|Print this page | Go back to previous topic|
|Topic subject||RE: Investing Strategy, Using equity|
167, RE: Investing Strategy, Using equity|
Posted by Phanntom, Mon May-14-07 12:04 PM
I don't put much faith in CPA's aside from doing taxes. I find them to be historians and if you get to know any most earn very low returns on their own investments. By their own admission, they aren't much on risk. A good fee based Certified Financial Planner can be a great help. Those that don't charge a fee will only recommend investments they sell.
I've invested for a lot of years successfully. The first advice I'd give is learn the "rule of 72". In short it's a formula that will tell you based on the annual return on an investment, how long it will take for that investment to double. Divide 72 by the rate of return and the result is the amount of time it will take for the investment to double in value. Example: $5,000 invested with a 15% annual return rate will double to $10,000 in 4.8yrs. In my own portfolio I look for a 15% rate, and since 1999 I've averaged 14.99 which is close enough for me.
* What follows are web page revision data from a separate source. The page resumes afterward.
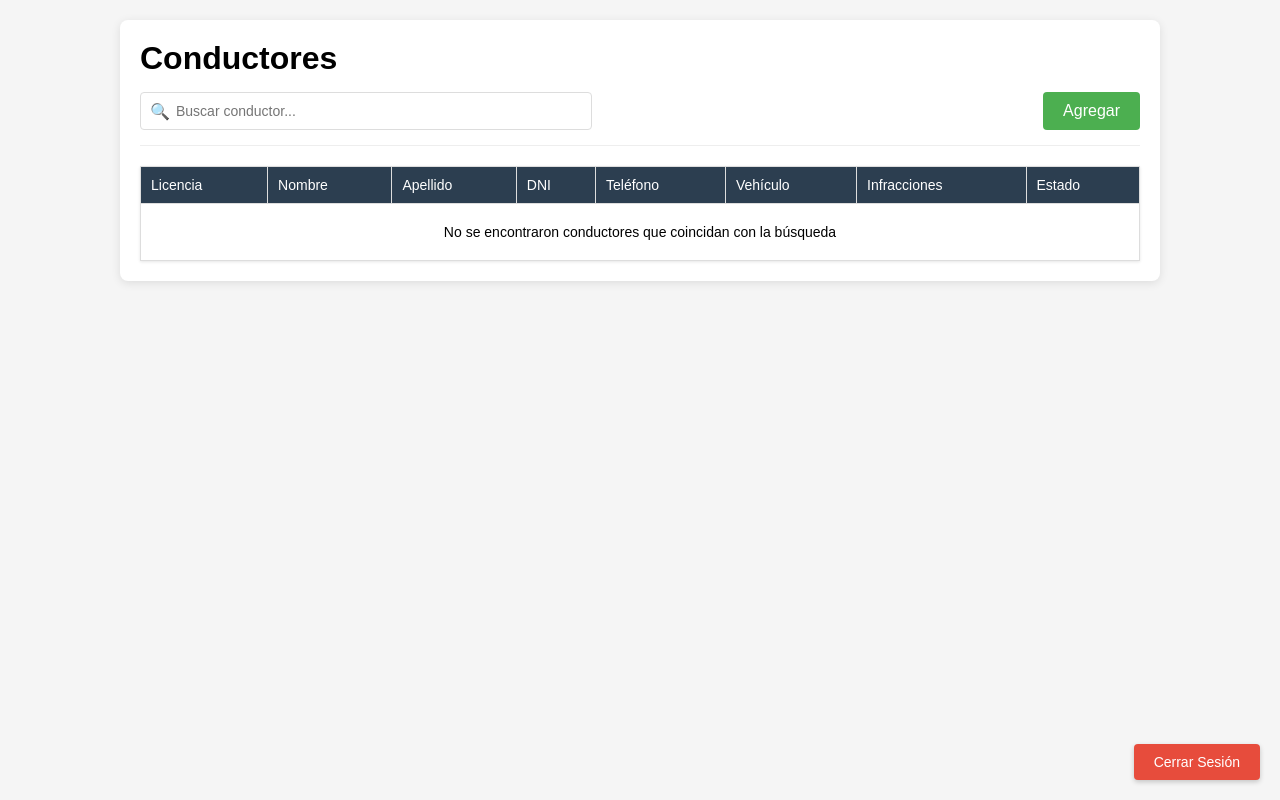
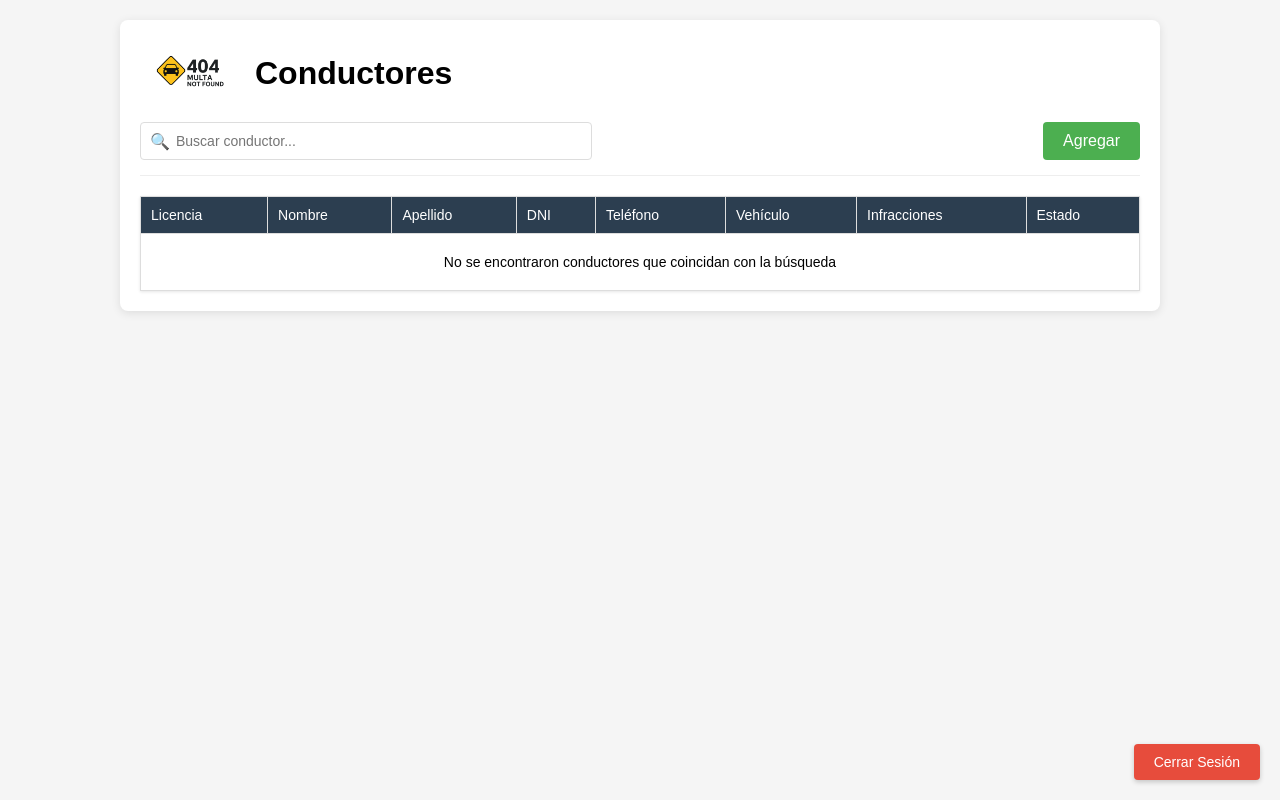
Before and after one commit to Lautaro-Recio/Base-de-datos-Parcial2, a website: page index.html in a window 1280 px wide. Drawn offline with Linux system fonts and the light colour scheme; sample sign-in values are in the browser's storage.

Commit message:
added 404 logo

```diff
--- a/front/styles.css
+++ b/front/styles.css
@@ -24,6 +24,12 @@ body {
 
 .header h1 {
     margin: 0;
+}
+
+.logo-title {
+    display: flex;
+    align-items: center;
+    gap: 15px;
 }
 
 .header-actions {
--- a/index.html
+++ b/index.html
@@ -15,7 +15,11 @@
 <body>
     <div class="container">
         <div class="header">
-            <h1>Conductores</h1>
+            <div class="logo-title">
+                <img src="/front/img/logo.png" alt="logo" width="100">
+                <h1>Conductores</h1>
+            </div>
+
             <div class="header-actions">
                 <div class="search-container">
                     <input type="text" id="searchInput" placeholder="Buscar conductor..." class="search-input">
```
Also changed, not shown: login.html (+15 -1 lines), front/img/logo.png (added).
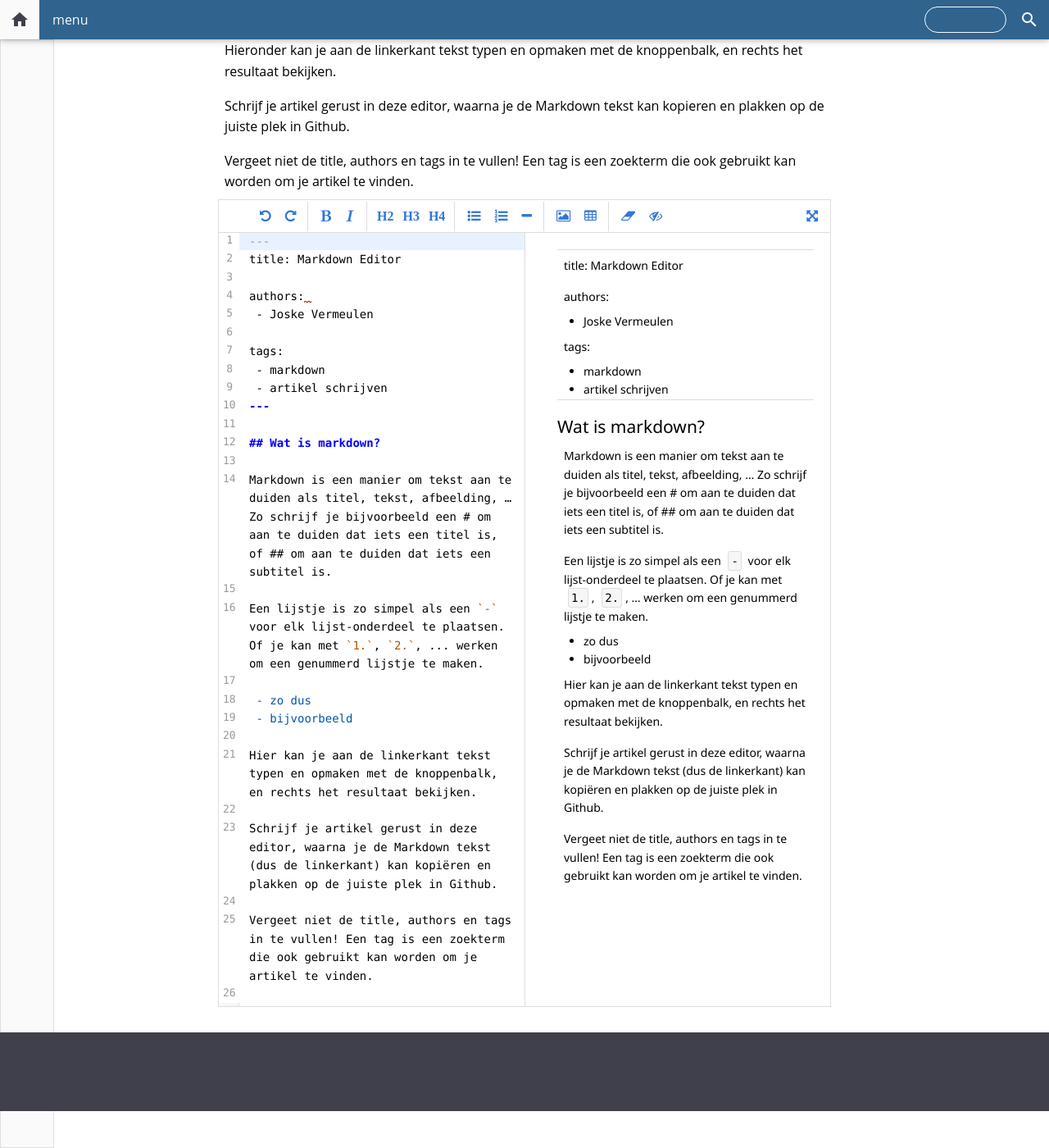
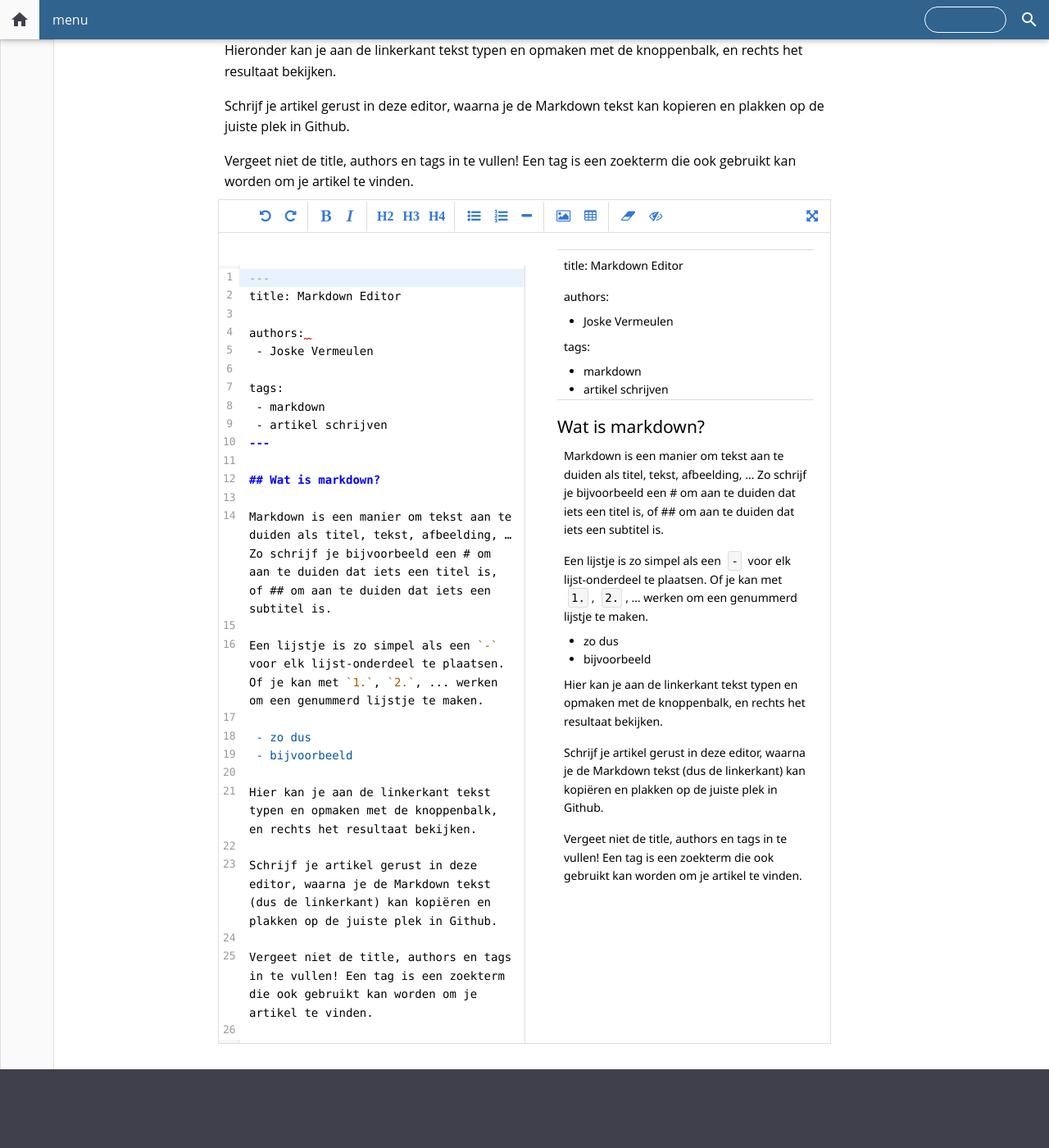
Before and after one commit to Pius-X-Antwerpen/digitale-leraar, a Jekyll site: the page built from markdown-editor.md, in a window 1280 px wide and 1400 px high, scrolled down 239 px. Shown: the whole window at 82% size. Built offline with Jekyll 4.4.1, drawn with Linux system fonts in a browser that asks for light colours.

Commit message:
Update editormd.css

```diff
--- a/editor.md/css/editormd.css
+++ b/editor.md/css/editormd.css
@@ -684,7 +684,7 @@
   font-size: 14px;
   font-family: "YaHei Consolas Hybrid", Consolas, "微软雅黑", "Meiryo UI", "Malgun Gothic", "Segoe UI", "Trebuchet MS", Helvetica, "Monaco", courier, monospace;
   line-height: 1.6;
-  margin-top: 35px;
+  margin-top: 80px;
 }
 .editormd .CodeMirror pre {
   font-size: 14px;
```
I'm one who's loath to take equity out of my home for investing purposes. In my own case, my mortgage is 6%, so as long as I can make more than that investing I'm fine. If I had credit card debt that was 18%, I'd pay that off first, only because if I can make 15% on my investments I'm still falling behind at the rate of 3%.
Investing is a big picture game made up of many small pieces that you try to bring together with each contibuting it's own part.
Hope this helps...